Lina Salman*, Anat Shmueli, Shachar Aharony, Anat Pardo, Rony Chen, Arnon Wiznitzer, Rinat Gabbay-Benziv

*Corresponding author for this work

Research output: Contribution to journalArticlepeer-review


In this prospective study, we evaluated postpartum voiding dysfunction stratified by mode of delivery–vaginal delivery versus elective caesarean delivery (CD). We recruited nulliparous women carrying singleton gestation at term admitted to delivery room or elective CD. Pre-labour voiding function was assessed by recording the post-voiding residual volume (PVRV) using a bladder scan. PVRV evaluation was repeated at least 12 hours following delivery and before discharge. PVRVs were considered abnormal if ≥150 mL. PVRVs were compared between vaginal and CD. Overall, 54 women were included. Of them, 34 (63%) delivered vaginally and 20 (37%) had an elective CD. Postpartum mean PVRVs were significantly higher compared to pre-labour PVRVs (215 vs. 133 mL, p<.001). Abnormal postpartum PVRV was significantly higher in vaginal delivery compared to CD (73.5% vs. 45%, p<.05). In conclusion, delivery adversely affects voiding function. Vaginal delivery is associated with more severe voiding dysfunction compared to elective CD.Impact StatementWhat is already known on this subject? Delivery is associated with voiding dysfunction. While most studies on postpartum voiding dysfunction were related to vaginal delivery, little is known on the effect of mode of delivery (vaginal versus caesarean delivery (CD)) on voiding dysfunction. Whatthe results of this study add? In this study, we found that postpartum post-voiding residual volume is significantly higher than the pre-labour PVRV in women delivered vaginally. In addition, postpartum PVRV was significantly higher in women delivered vaginally compared to elective CD. Whatthe implicationsareof these findings for clinical practice and/or further research? This study implicates that women with vaginal delivery are more prone to voiding dysfunction compared to elective CD. However, larger observational studies are warranted to confirm these results and evaluate whether this difference still exists beyond the post-partum period.

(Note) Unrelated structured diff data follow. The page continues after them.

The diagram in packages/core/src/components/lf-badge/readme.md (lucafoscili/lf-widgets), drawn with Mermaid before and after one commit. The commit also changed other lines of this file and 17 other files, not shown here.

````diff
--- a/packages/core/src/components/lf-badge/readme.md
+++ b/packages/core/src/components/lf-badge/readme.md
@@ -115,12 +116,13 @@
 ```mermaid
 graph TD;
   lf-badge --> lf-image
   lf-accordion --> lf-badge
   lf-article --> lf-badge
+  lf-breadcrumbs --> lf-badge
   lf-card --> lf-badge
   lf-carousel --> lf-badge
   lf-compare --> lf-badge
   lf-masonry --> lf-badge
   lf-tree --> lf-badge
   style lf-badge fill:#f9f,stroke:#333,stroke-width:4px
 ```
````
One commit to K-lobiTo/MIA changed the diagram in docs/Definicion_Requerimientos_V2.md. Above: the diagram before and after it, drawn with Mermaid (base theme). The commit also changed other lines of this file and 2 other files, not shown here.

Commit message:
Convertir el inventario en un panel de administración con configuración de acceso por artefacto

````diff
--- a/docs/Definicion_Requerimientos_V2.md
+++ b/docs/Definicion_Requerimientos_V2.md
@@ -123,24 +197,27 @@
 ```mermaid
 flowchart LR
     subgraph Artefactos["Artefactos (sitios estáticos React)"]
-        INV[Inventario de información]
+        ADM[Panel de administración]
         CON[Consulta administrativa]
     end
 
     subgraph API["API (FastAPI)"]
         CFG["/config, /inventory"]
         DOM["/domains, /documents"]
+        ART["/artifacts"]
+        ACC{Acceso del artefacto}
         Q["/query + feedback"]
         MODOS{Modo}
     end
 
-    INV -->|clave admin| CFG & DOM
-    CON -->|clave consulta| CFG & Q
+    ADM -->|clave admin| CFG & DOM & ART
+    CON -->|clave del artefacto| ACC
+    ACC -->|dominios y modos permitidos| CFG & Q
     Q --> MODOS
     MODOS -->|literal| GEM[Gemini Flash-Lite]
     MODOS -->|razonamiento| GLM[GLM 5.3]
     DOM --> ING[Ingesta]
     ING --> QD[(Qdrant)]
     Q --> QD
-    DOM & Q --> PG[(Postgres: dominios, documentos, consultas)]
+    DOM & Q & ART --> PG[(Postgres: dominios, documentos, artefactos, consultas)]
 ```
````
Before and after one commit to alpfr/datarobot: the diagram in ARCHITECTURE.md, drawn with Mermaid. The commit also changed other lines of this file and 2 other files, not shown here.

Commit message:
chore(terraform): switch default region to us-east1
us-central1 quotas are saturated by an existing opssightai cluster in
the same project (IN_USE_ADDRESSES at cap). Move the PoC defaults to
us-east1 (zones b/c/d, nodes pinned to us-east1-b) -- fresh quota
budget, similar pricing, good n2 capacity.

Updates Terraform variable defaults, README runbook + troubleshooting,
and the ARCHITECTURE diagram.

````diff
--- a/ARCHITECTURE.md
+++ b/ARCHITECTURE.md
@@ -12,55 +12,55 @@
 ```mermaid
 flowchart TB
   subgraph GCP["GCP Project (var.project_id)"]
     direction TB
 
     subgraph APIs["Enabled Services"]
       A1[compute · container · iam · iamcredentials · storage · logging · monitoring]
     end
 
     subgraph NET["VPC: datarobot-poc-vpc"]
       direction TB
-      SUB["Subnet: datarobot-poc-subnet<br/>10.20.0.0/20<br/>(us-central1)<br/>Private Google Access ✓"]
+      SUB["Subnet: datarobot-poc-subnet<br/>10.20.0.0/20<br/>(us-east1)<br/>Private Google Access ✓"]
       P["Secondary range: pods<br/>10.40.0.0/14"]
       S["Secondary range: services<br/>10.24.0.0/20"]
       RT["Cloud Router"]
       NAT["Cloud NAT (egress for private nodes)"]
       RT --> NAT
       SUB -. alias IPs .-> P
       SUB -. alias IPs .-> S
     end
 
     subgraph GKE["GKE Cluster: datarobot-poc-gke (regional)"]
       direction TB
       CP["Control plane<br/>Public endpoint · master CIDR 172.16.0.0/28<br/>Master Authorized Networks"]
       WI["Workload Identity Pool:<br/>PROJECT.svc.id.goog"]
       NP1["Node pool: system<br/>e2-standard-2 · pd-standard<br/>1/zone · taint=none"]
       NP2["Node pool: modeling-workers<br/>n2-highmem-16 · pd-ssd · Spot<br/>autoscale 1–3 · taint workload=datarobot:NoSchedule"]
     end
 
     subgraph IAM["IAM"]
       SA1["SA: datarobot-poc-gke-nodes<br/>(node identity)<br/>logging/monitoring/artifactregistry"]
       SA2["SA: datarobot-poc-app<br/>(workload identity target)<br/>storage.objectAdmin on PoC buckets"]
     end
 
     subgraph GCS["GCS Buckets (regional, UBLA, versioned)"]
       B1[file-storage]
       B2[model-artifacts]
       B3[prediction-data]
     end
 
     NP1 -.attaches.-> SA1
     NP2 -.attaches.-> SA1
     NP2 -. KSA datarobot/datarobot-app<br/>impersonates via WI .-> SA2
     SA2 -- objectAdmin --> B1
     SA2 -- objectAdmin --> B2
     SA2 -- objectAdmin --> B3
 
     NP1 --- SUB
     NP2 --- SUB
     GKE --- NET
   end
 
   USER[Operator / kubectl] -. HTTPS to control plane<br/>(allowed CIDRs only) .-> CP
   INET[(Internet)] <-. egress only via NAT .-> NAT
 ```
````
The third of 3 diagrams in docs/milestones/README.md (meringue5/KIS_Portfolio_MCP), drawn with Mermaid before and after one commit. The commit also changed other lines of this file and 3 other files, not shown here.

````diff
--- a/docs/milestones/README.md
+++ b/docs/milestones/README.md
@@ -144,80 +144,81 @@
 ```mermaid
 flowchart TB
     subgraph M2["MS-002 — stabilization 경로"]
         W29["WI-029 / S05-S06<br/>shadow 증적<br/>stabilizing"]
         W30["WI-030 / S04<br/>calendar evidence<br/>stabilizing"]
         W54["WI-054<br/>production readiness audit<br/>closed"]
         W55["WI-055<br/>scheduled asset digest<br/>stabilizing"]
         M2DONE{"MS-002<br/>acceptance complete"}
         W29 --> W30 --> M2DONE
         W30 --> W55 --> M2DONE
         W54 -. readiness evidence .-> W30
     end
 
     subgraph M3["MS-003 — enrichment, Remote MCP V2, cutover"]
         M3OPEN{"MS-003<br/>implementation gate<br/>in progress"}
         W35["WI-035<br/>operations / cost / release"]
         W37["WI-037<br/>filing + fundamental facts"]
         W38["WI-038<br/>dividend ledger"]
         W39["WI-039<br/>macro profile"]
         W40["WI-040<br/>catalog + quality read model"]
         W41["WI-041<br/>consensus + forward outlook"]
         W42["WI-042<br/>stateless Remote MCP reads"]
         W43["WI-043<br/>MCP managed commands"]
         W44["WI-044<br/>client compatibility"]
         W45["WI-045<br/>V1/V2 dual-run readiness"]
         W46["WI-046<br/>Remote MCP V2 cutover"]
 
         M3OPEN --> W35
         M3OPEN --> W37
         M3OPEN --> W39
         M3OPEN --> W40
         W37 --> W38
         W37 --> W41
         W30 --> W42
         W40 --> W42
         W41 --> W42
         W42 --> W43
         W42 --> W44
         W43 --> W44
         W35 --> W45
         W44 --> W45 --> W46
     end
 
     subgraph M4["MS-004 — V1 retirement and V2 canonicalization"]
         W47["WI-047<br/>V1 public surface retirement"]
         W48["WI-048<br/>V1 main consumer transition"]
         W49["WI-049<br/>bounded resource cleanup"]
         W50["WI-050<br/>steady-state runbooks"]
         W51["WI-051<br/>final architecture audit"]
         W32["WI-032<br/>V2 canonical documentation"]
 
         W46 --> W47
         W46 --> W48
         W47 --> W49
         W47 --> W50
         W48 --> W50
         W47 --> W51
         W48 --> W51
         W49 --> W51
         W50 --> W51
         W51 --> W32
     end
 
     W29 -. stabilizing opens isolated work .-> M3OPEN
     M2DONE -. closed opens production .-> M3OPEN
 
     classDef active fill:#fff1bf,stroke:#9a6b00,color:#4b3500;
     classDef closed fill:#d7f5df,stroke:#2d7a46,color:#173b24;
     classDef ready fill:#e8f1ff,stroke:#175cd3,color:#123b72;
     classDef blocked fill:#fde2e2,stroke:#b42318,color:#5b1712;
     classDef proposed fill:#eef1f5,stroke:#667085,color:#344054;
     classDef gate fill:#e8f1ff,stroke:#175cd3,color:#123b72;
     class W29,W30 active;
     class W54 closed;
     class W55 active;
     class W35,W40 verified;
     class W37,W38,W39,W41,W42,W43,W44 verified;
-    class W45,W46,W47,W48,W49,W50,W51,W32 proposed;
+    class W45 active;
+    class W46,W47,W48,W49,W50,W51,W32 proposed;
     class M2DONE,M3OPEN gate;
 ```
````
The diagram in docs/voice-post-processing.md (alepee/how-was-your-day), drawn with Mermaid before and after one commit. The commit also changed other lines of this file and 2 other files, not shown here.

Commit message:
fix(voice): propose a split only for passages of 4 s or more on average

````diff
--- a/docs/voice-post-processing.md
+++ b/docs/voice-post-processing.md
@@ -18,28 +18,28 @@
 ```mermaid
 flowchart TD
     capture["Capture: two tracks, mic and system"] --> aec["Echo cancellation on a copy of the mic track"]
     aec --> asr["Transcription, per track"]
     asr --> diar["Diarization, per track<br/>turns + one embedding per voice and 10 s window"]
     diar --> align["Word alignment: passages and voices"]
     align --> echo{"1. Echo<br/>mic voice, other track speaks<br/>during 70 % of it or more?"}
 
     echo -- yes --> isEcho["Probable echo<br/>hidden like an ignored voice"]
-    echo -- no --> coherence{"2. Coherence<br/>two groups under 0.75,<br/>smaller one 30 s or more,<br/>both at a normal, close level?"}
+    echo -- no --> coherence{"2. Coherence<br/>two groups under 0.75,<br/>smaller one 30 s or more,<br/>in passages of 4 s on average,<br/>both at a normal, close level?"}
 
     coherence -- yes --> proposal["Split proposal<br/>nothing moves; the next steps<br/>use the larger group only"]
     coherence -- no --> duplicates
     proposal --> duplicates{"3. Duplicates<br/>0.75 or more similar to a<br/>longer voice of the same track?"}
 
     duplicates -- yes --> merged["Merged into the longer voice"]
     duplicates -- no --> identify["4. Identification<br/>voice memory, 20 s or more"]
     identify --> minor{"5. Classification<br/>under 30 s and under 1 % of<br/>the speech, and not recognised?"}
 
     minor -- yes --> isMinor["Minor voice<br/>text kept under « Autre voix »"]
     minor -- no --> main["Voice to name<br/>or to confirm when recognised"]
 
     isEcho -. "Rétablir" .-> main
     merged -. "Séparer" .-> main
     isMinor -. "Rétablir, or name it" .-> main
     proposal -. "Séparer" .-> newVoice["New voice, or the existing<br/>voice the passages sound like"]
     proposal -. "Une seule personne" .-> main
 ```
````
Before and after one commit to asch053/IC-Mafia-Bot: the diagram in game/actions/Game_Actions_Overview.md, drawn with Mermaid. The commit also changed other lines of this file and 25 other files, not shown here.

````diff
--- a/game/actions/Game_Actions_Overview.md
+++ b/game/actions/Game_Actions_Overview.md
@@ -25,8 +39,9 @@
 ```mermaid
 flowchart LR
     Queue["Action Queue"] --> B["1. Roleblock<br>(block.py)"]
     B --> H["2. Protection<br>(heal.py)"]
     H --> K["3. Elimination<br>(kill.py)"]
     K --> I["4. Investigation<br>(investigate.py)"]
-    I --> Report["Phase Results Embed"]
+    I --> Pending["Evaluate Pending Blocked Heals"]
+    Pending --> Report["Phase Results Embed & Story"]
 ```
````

Original languageEnglish
Pages (from-to)256-260
Number of pages5
JournalJournal of Obstetrics and Gynaecology
Issue number2
StatePublished - 2022


  • Mode of delivery
  • bladder dysfunction
  • caesarean delivery
  • post-void residual volume
  • vaginal delivery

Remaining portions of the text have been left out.